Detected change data
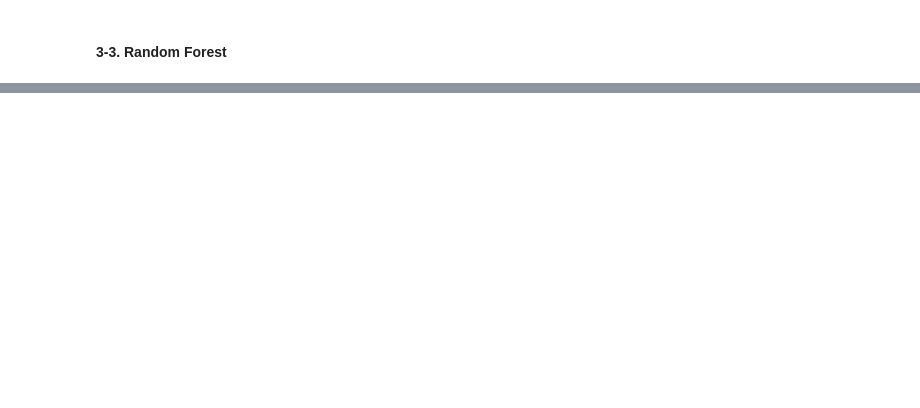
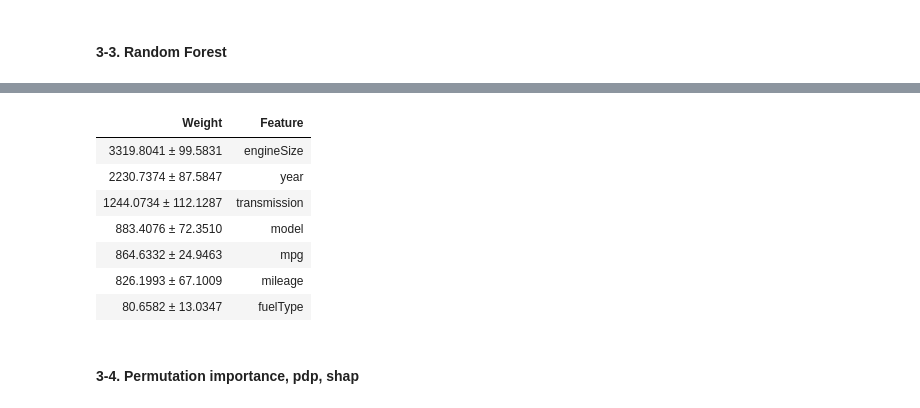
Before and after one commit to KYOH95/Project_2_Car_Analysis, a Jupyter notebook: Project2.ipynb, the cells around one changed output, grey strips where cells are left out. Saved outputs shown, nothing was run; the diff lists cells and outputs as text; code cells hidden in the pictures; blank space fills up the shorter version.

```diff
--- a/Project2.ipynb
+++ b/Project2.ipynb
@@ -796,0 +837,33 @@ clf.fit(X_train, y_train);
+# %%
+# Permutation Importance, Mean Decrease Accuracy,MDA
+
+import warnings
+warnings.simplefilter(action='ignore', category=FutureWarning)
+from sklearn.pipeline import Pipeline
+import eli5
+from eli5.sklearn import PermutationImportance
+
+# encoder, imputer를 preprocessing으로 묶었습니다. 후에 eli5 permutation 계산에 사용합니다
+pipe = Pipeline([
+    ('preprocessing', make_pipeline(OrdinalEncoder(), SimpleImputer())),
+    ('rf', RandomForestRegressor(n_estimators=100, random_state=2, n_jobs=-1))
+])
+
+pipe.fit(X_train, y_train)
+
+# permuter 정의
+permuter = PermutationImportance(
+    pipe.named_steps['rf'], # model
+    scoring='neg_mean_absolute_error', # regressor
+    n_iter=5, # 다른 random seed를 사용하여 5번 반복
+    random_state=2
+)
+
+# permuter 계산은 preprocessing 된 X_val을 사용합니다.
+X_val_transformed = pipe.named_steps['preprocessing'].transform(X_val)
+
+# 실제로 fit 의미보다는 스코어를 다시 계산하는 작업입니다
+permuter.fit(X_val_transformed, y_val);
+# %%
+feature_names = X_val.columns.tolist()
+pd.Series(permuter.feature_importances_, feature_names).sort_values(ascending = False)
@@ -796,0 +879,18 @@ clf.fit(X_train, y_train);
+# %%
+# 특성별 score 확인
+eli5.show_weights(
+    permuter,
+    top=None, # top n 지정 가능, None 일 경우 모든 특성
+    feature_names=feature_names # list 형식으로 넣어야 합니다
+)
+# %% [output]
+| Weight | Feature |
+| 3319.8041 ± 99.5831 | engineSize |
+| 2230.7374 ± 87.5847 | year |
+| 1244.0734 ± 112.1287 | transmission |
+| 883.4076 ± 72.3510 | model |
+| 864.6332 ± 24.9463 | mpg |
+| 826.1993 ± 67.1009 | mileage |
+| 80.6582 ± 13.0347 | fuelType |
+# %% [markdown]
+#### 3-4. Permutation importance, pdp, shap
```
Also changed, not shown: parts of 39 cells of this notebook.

ASSIGNMENT ->
Search the data for "cells". Copy every line that has it.

PROBLEM SOLUTION ->
Before and after one commit to KYOH95/Project_2_Car_Analysis, a Jupyter notebook: Project2.ipynb, the cells around one changed output, grey strips where cells are left out. Saved outputs shown, nothing was run; the diff lists cells and outputs as text; code cells hidden in the pictures; blank space fills up the shorter version.
Also changed, not shown: parts of 39 cells of this notebook.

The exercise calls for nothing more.